- **Task objective**:
Check each line of the listing below for the string "class", then copy every line that has it.

- **Material supplied**:
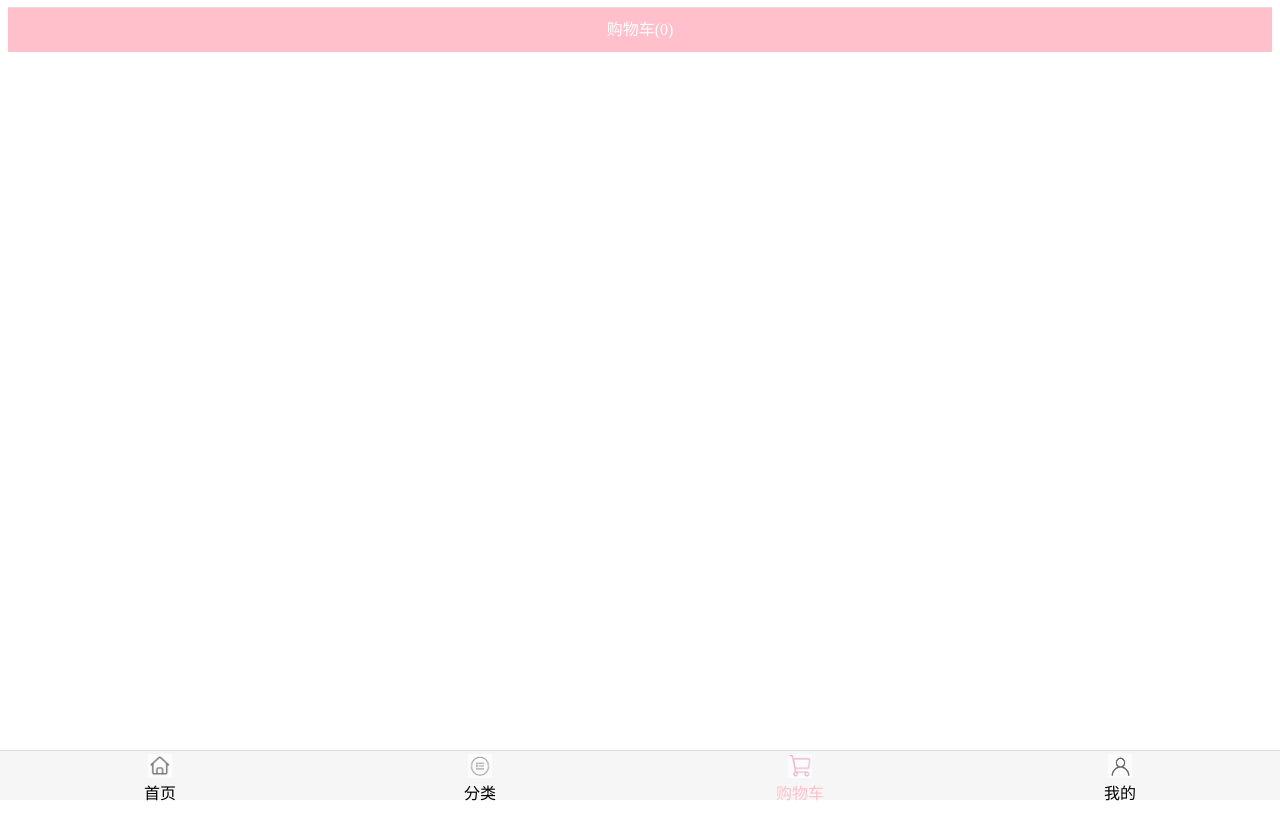
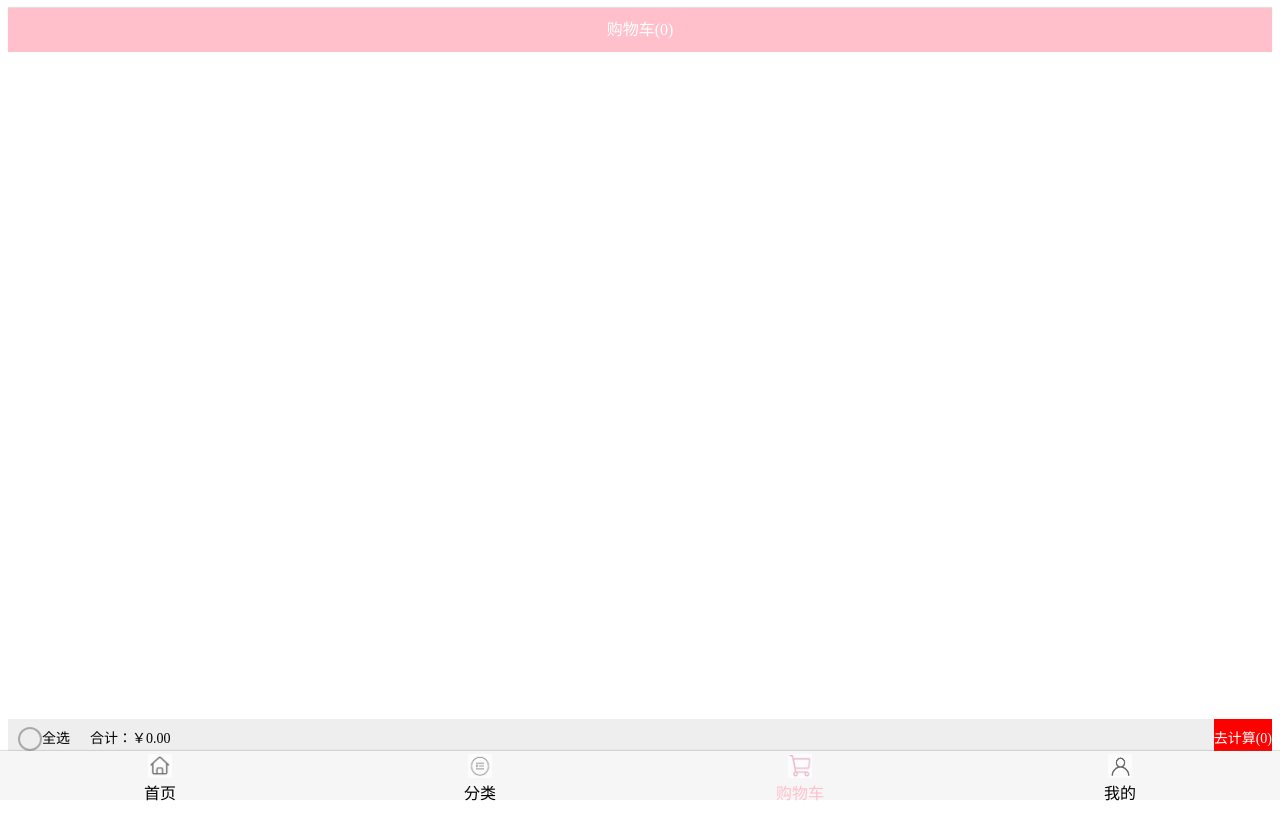
Before and after one commit to Wangchao-sxu/mogujie, a Vue app: page /cart in a window 1280 px wide. Built offline with nearby package versions, Linux system fonts and the light colour scheme.

Commit message:
这是第六天上午

```diff
--- /dev/null
+++ b/src/components/content/checkButton/CheckButton.vue
@@ -0,0 +1,29 @@
+<template>
+  <div class="check-button" :class="{check:isChecked}"></div>
+</template>
+
+<script>
+export default {
+  name:"CheckButton",
+  props:{
+    isChecked:{
+      type:Boolean,
+      default:false
+    }
+  }
+}
+</script>
+
+<style scoped>
+  .check-button{
+    border-radius: 50%;
+    border: 2px solid #aaa;
+    width: 20px;
+    height:20px;
+    overflow: hidden;
+  }
+  .check{
+    background-color: pink;
+    border-color: pink;
+  }
+</style>
--- a/src/store/mutations.js
+++ b/src/store/mutations.js
@@ -3,6 +3,7 @@
     payload.count++
   },
   addToCart(state,payload){
+    payload.checked = true;//设置默认是选中的
     state.cartList.push(payload)
   }
 }
--- a/src/views/cart/Cart.vue
+++ b/src/views/cart/Cart.vue
@@ -9,13 +9,16 @@
       <CartList></CartList>
     </Scroll>
 
+
     <!--底部结算-->
+    <BottomBar></BottomBar>
   </div>
 </template>
 
 <script>
 import NavBar from '../../components/common/navbar/NavBar'
 import CartList from './childComps/CartList'
+import BottomBar from './childComps/CartBottomBar'
 
 import Scroll from '../../components/common/scroll/Scroll'
 
@@ -25,7 +28,8 @@
   components:{
     NavBar,
     CartList,
-    Scroll
+    Scroll,
+    BottomBar
   },
   computed:{
     //mapGetters辅助函数仅仅是将store中的getters映射到局部计算属性
@@ -54,7 +58,7 @@
     bottom:49px;
     left: 0;
     right: 0; */
-    height: calc(100% - 44px - 49px);
+    height: calc(100% - 44px - 49px - 40px);
     overflow: hidden;
   }
 </style>
--- /dev/null
+++ b/src/views/cart/childComps/CartBottomBar.vue
@@ -0,0 +1,94 @@
+<template>
+  <div class="bottom-bar">
+    <div class="check-content">
+      <!--监听组件的点击需要加native-->
+      <CheckButton
+                  :isChecked="isSelectAll"
+                  class="check-button"
+                  @click.native="checkClick"></CheckButton>
+      <span>全选</span>
+    </div>
+
+    <div class="price">
+      合计：{{totalPrice}}
+    </div>
+
+    <div class="calculate">
+      去计算({{checkedLength}})
+    </div>
+  </div>
+</template>
+
+<script>
+import CheckButton from '../../../components/content/checkButton/CheckButton'
+
+export default {
+  name:"CartBottomBar",
+  components:{
+    CheckButton
+  },
+  computed:{
+    //fliter进行过滤，reduce将数组元素进行合并，0是preValue的初始值，toFixed(2)是保留两位小数
+    totalPrice(){
+      return '￥' + this.$store.state.cartList.filter(item => {
+        return item.checked
+      }).reduce((preValue,item)=>{
+        return preValue + item.price * item.count;
+      },0).toFixed(2)
+    },
+
+    checkedLength(){
+      return this.$store.state.cartList.filter(item =>item.checked).length;
+    },
+
+    isSelectAll(){
+      if(this.$store.state.cartList.length === 0) return false;
+      //使用find方法，数组的高阶函数
+      // return !this.$store.state.cartList.find(item => !item.checked);
+
+      //普通遍历
+      for(let item of this.$store.state.cartList){
+        if(!item.checked){
+          return false;
+        }
+      }
+      return true;
+    }
+  },
+  methods:{
+    checkClick(){
+
+    }
+  }
+}
+</script>
+
+<style scoped>
+  .bottom-bar{
+    position: relative;
+    height: 40px;
+    line-height: 40px;
+    background-color: #eee;
+    display: flex;
+    font-size: 14px;
+  }
+  .check-content{
+    display: flex;
+    align-items: center;
+    margin-left: 10px;
+  }
+  .check-button{
+    width: 20px;
+    height: 20px;
+    line-height: 20px;
+  }
+  .price{
+    margin-left: 20px;
+  }
+  .calculate{
+    margin-left: auto;
+    background-color: red;
+    color: #fff;
+    text-align: center;
+  }
+</style>
--- a/src/views/cart/childComps/CartListItem.vue
+++ b/src/views/cart/childComps/CartListItem.vue
@@ -1,9 +1,9 @@
 <template>
 
    <div id="shop-item">
-    <!-- <div class="item-selector">
-
-    </div> -->
+    <div class="item-selector">
+      <CheckButton :isChecked='itemInfo.checked' @click.native="CheckClick"></CheckButton>
+    </div>
     <div class="item-img">
       <img :src="itemInfo.image" alt="商品图片">
     </div>
@@ -19,11 +19,11 @@
 </template>
 
 <script>
-// import CheckButton from './CheckButton'
+import CheckButton from '../../../components/content/checkButton/CheckButton'
 export default {
   name:'CartListItem',
   components:{
-    // CheckButton
+    CheckButton
   },
   props:{
     itemInfo:{
@@ -34,8 +34,10 @@
     }
   },
   methods: {
-    checkedChange: function () {
+    CheckClick() {
+      //每次点击进行取反，与上一次相反
       this.itemInfo.checked = !this.itemInfo.checked;
+      console.log(this.itemInfo.checked)
     }
   }
 }
@@ -88,8 +90,17 @@
     bottom: 10px;
     left: 10px;
     right: 10px;
+    display: flex;
+    justify-content: space-between;
+    text-align: center;
   }
   .info-bottom .item-price {
     color: orangered;
   }
+  .info-bottom .left{
+    flex:1 ;
+  }
+  .info-bottom .right{
+    flex: 1;
+  }
 </style>
```
Also changed, not shown: src/assets/img/cart/check.png (added).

- **Task solution**:
+  <div class="check-button" :class="{check:isChecked}"></div>
+  <div class="bottom-bar">
+    <div class="check-content">
+                  class="check-button"
+    <div class="price">
+    <div class="calculate">
-    <!-- <div class="item-selector">
+    <div class="item-selector">
     <div class="item-img">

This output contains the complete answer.